The bottom line is that corporate farmers would only be tenants on the land they farm, so they would not worry unduly about the long-term impact of their wasteful farming methods on the soil.

One only has to see the black, degraded soil of farming states in the USA, like Iowa, to realise the lasting illeffects that ‘modern’ farming methods have on the soil.

To add value to foodstuffs, corporates engaged in farming would go in for food processing in a large way, which would be at the expense of public health, because consumption of caloriedense processed food, often leads to heart disease, stroke, diabetes and cancer. Statistics show that spending on health has gone up gone from 5 per cent to 16 per cent of national income in the USA in the last 70 years, the period in which the country switched over to industrial farming. Consequently, educated Americans now realise the ill-effects of fast food and value healthy local organic food.

As averred by the Government, the cumulative effect of the three farming Acts would be to change the agricultural eco-system forever, but not necessarily in the way the Government has predicted.
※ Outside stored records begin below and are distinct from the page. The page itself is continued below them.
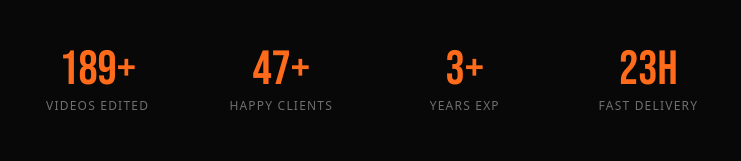
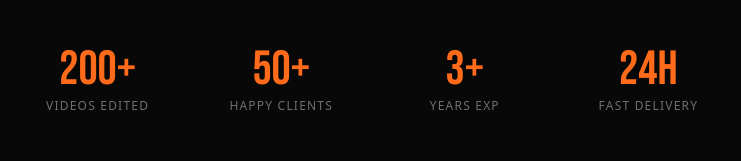
Before and after one commit to hirenlathiya8877-arch/noi-editor, a Next.js app: page / in a window 1280 px wide. Shown: the part 639-800 px from the top of the page, without its empty margins (267-1008 px from the left). Built offline with nearby package versions, Linux system fonts and the light colour scheme; no server answers; the database is empty.

Commit message:
Add team section with Instagram links

```diff
--- a/app/page.tsx
+++ b/app/page.tsx
@@ -37,6 +37,50 @@ const useScrollReveal = () => {
   }, []);
 };
 
+// ✅ BAHAR HAI - HomePage ke andar NAHI
+const useCountUp = (end: number, duration = 2000) => {
+  const [count, setCount] = useState(0);
+  const ref = useRef<HTMLDivElement>(null);
+  const started = useRef(false);
+
+  useEffect(() => {
+    const el = ref.current;
+    if (!el) return;
+    const observer = new IntersectionObserver(
+      ([entry]) => {
+        if (entry.isIntersecting && !started.current) {
+          started.current = true;
+          observer.disconnect();
+          const startTime = performance.now();
+          const tick = (now: number) => {
+            const progress = Math.min((now - startTime) / duration, 1);
+            const eased = 1 - Math.pow(1 - progress, 3);
+            setCount(Math.round(eased * end));
+            if (progress < 1) requestAnimationFrame(tick);
+          };
+          requestAnimationFrame(tick);
+        }
+      },
+      { threshold: 0.1 }
+    );
+    observer.observe(el);
+    return () => observer.disconnect();
+  }, [end, duration]);
+
+  return { ref, count };
+};
+
+// ✅ BAHAR HAI - HomePage ke andar NAHI
+const StatItem = ({ end, suffix, label }: { end: number; suffix: string; label: string }) => {
+  const { ref, count } = useCountUp(end, 2000);
+  return (
+    <div ref={ref} className="text-center">
+      <div className="font-bebas text-5xl" style={{ color: "#FF6B1A" }}>{count}{suffix}</div>
+      <div className="text-xs uppercase tracking-widest mt-1" style={{ color: "rgba(240,237,232,0.45)" }}>{label}</div>
+    </div>
+  );
+};
+
 const team = [
   {
     name: "Hiren Lathiya",
@@ -71,53 +115,6 @@ export default function HomePage() {
   const teamFlipTimeoutRef = useRef<ReturnType<typeof setTimeout> | null>(null);
   useScrollReveal();
 
-const useCountUp = (end: number, duration = 2000, suffix = "") => {
-  const [count, setCount] = useState(0);
-  const ref = useRef<HTMLDivElement>(null);
-  const started = useRef(false);
-
-  useEffect(() => {
-    const el = ref.current;
-    if (!el) return;
-
-    const observer = new IntersectionObserver(
-      ([entry]) => {
-        if (entry.isIntersecting && !started.current) {
-          started.current = true;
-          observer.disconnect();
-
-          const startTime = performance.now();
-          const tick = (now: number) => {
-            const elapsed = now - startTime;
-            const progress = Math.min(elapsed / duration, 1);
-            const eased = 1 - Math.pow(1 - progress, 3);
-            const current = Math.round(eased * end);
-            setCount(current);
-            if (progress < 1) {
-              requestAnimationFrame(tick);
-            }
-          };
-          requestAnimationFrame(tick);
-        }
-      },
-      { threshold: 0.1 }
-    );
-
-    observer.observe(el);
-    return () => observer.disconnect();
-  }, []);
-
-  return { ref, display: `${count}${suffix}` };
-};
-const StatItem = ({ end, suffix, label }: { end: number; suffix: string; label: string }) => {
-  const { ref, display } = useCountUp(end, 2000, suffix);
-  return (
-    <div ref={ref} className="text-center">
-      <div className="font-bebas text-5xl" style={{ color: "#FF6B1A" }}>{display}</div>
-      <div className="text-xs uppercase tracking-widest mt-1" style={{ color: "rgba(240,237,232,0.45)" }}>{label}</div>
-    </div>
-  );
-};
   const flipTeamTo = (next: number) => {
     if (teamAnimatingRef.current || next === teamIdxRef.current) return;
 
@@ -260,7 +257,8 @@ const StatItem = ({ end, suffix, label }: { end: number; suffix: string; label:
       </section>
 
       {/* TOOLS MARQUEE */}
-        <div className="overflow-hidden border-b border-t py-4" style={{ background: "linear-gradient(90deg,rgba(8,8,8,1) 0%,rgba(255,107,26,0.03) 50%,rgba(8,8,8,1) 100%)", borderColor: "rgba(255,107,26,0.15)", maxWidth: "100vw", width: "100%" }}>        <div className="marquee-track">
+      <div className="overflow-hidden border-b border-t py-4" style={{ background: "linear-gradient(90deg,rgba(8,8,8,1) 0%,rgba(255,107,26,0.03) 50%,rgba(8,8,8,1) 100%)", borderColor: "rgba(255,107,26,0.15)", maxWidth: "100vw", width: "100%" }}>
+        <div className="marquee-track">
           <span className="inline-flex items-center gap-8 pr-8" style={{ whiteSpace: "nowrap" }}>
             {Array.from({ length: 3 }).map((_, i) => (
               <span key={i} className="inline-flex items-center gap-8">
@@ -286,11 +284,7 @@ const StatItem = ({ end, suffix, label }: { end: number; suffix: string; label:
             <h2 className="section-title text-white reveal" style={{ fontSize: "clamp(2.5rem,6vw,5rem)" }}>OUR EDITORS</h2>
           </div>
           <div className="flex flex-col items-center reveal">
-            <div
-              className="relative w-72"
-              style={{ perspective: "1200px" }}
-              onMouseEnter={() => {}}
-            >
+            <div className="relative w-72" style={{ perspective: "1200px" }} onMouseEnter={() => {}}>
               <div
                 data-flipped={teamFlip ? "true" : "false"}
                 style={{
@@ -304,34 +298,16 @@ const StatItem = ({ end, suffix, label }: { end: number; suffix: string; label:
                 <div style={{ backfaceVisibility: "hidden", WebkitBackfaceVisibility: "hidden" }}>
                   {renderTeamCard(team[teamFaces[0]])}
                 </div>
-                <div
-                  className="absolute inset-0"
-                  style={{
-                    backfaceVisibility: "hidden",
-                    WebkitBackfaceVisibility: "hidden",
-                    transform: "rotateY(180deg)"
-                  }}
-                >
+                <div className="absolute inset-0" style={{ backfaceVisibility: "hidden", WebkitBackfaceVisibility: "hidden", transform: "rotateY(180deg)" }}>
                   {renderTeamCard(team[teamFaces[1]])}
                 </div>
               </div>
             </div>
-
             {/* Dots */}
             <div className="flex gap-2 mt-6">
               {team.map((_, i) => (
-                <button
-                  key={i}
-                  type="button"
-                  aria-label={`Show ${team[i].name}`}
-                  onClick={() => flipTeamTo(i)}
-                  className="rounded-full transition-all"
-                  style={{
-                    width: i === teamIdx ? "20px" : "8px",
-                    height: "8px",
-                    background: i === teamIdx ? "#FF6B1A" : "rgba(255,107,26,0.25)"
-                  }}
-                />
+                <button key={i} type="button" aria-label={`Show ${team[i].name}`} onClick={() => flipTeamTo(i)} className="rounded-full transition-all"
+                  style={{ width: i === teamIdx ? "20px" : "8px", height: "8px", background: i === teamIdx ? "#FF6B1A" : "rgba(255,107,26,0.25)" }} />
               ))}
             </div>
           </div>
```
Lines whose indentation alone changed are shown as unchanged.
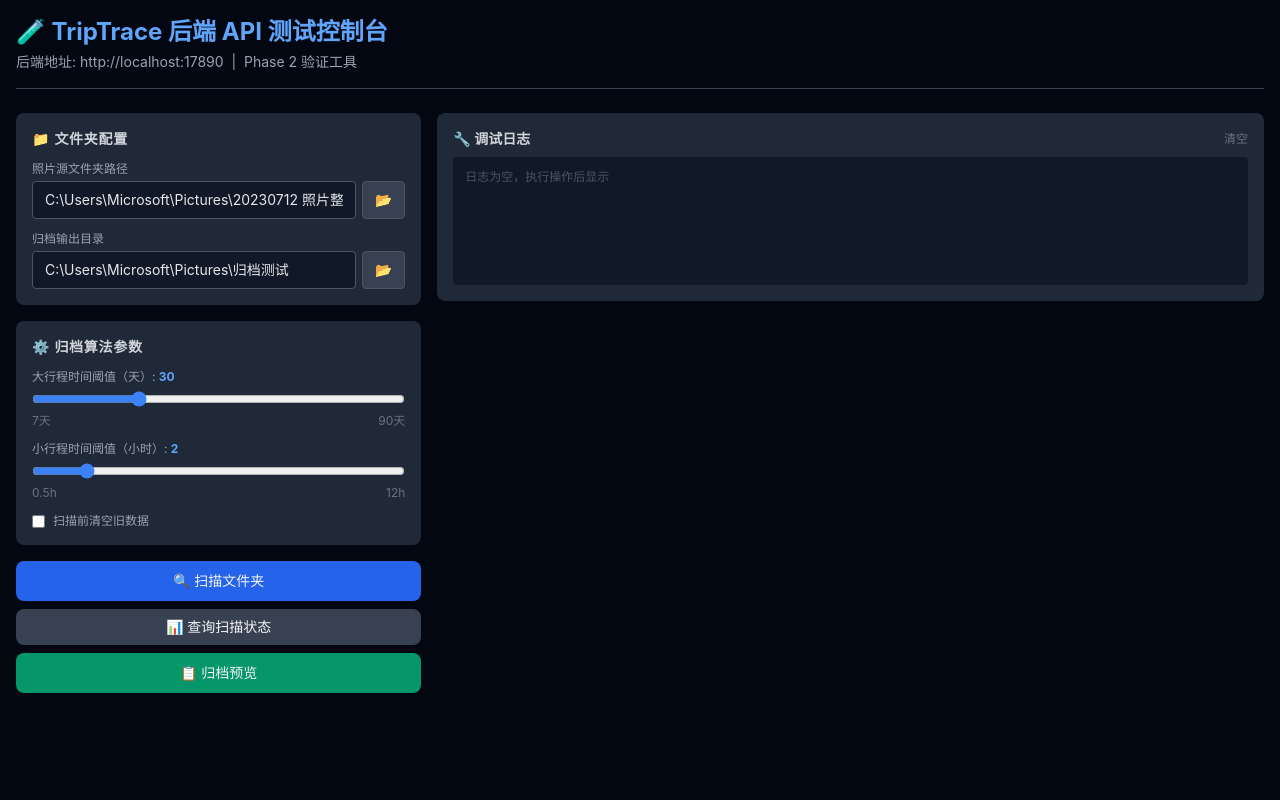
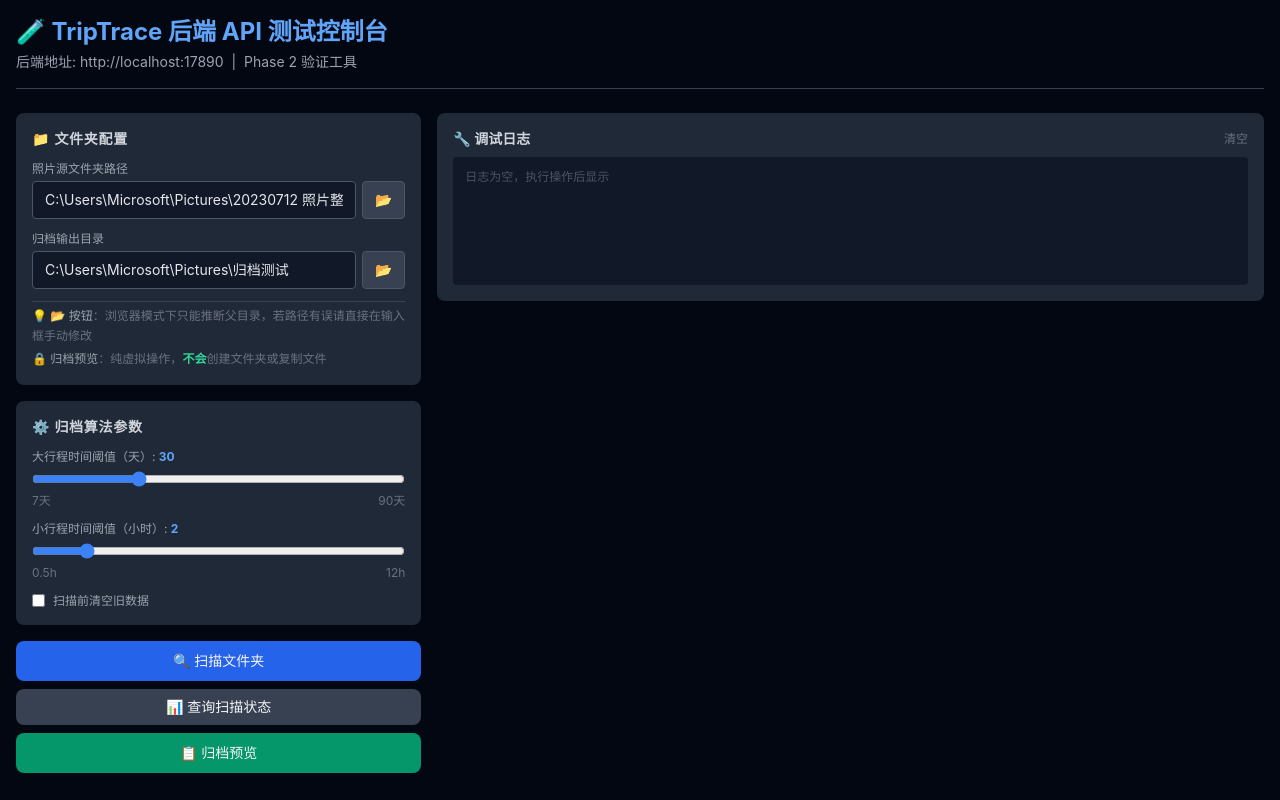
Before and after one commit to vera-hlh/trip-trace, a React (Vite) app in the folder frontend/: page /test in a window 1280 px wide. Built offline with nearby package versions, Linux system fonts and the light colour scheme; the HTML template or start-up script is replaced by a standard one.

Commit message:
fix(console): 添加路径推断说明和归档预览纯虚拟操作提示

```diff
--- a/frontend/src/pages/TestConsole.tsx
+++ b/frontend/src/pages/TestConsole.tsx
@@ -477,6 +477,12 @@
                   {pickerNote}
                 </div>
               )}
+
+              {/* 浏览器模式操作说明 */}
+              <div className="text-xs text-gray-500 leading-relaxed space-y-1 pt-1 border-t border-gray-700">
+                <div>💡 <span className="text-gray-400">📂 按钮</span>：浏览器模式下只能推断父目录，若路径有误请直接在输入框手动修改</div>
+                <div>🔒 <span className="text-gray-400">归档预览</span>：纯虚拟操作，<strong className="text-emerald-400">不会</strong>创建文件夹或复制文件</div>
+              </div>
             </div>
 
             {/* 归档算法参数 */}
```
On the positive side, the FPTC Act would end the monopoly of the Agricultural Produce Marketing Committees (APMCs) and allow free purchase and sale of agricultural produce across the length and breadth of the country, which would enable farmers to get better prices for their produce and reduce selling costs by avoiding APMC and other charges of around 8.5 per cent.

The FAPAFS Act would legalise contract farming leading to economies of scale, private sector investment in agricultural infrastructure and ultimately to modernisation and monetisation of agriculture. Business entities would take on farming lease large tracts of farmland belonging to different farmers and employ modern farming methods and with economies of scale, ensure bumper production at low cost. Briefly put, agriculture under the new dispensation would be practiced on large mechanised farms relying heavily on technology with little human involvement.

On the flip side, the owner of the land is likely to be relegated to a peripheral role, working at the command of the company that leases his land. Inevitably, the number of farmers would decline, like in the US, which after seventy years of industrialised farming, has less than 2 million farmers for a population of 331 million.

Viewed in this perspective, corporatisation of Indian agriculture would result in a colossal human tragedy for the 45 per cent of our population engaged in farming, most of whom are small farmers, landless labourers and tenant farmers, who know no skill except farming.

Needless to say, the eco-system emerging after the current ‘reforms’ would be the antithesis of organic, local, pasture-based, humane farming that the Government was promoting till recently, through initiatives like Zero Budget Natural Farming.

At the time when countries like the US are trying to wean away agriculture from its diet of fossil fuel and put it back on a diet of natural photosynthesis, we are proceeding in a totally opposite direction.

We should also appreciate that Indian farmers engaged in traditional agriculture could withstand the ravages of the Coronavirus pandemic and provide sustenance to the nation in these difficult times that annihilated the much-pampered corporate sector.

But corporatised agriculture may not prove as resilient at a time of crisis. In addition to the humongous environmental and sociological cost entailed by industrialised farming we have the danger of food grains getting costly, beyond the reach of ordinary citizens, at certain times, say, in times of famine, war, epidemics etc.

The Government routinely arm twists farmers to keep the prices of agricultural produce artificially low; browbeating large corporate bodies may not be so easy. Author Kilroy J. Oldster sounded a dire warning in his book Dead Toad Scrolls: “Less than two per cent of all Americans are now farmers. Corporations with all the warmth of equity investors now control the breadbasket of America. Anyone care to speculate how corporate control of the world’s food banks will work out for ordinary people who must eat to survive?” Let us hope that this warning does not come true for our country.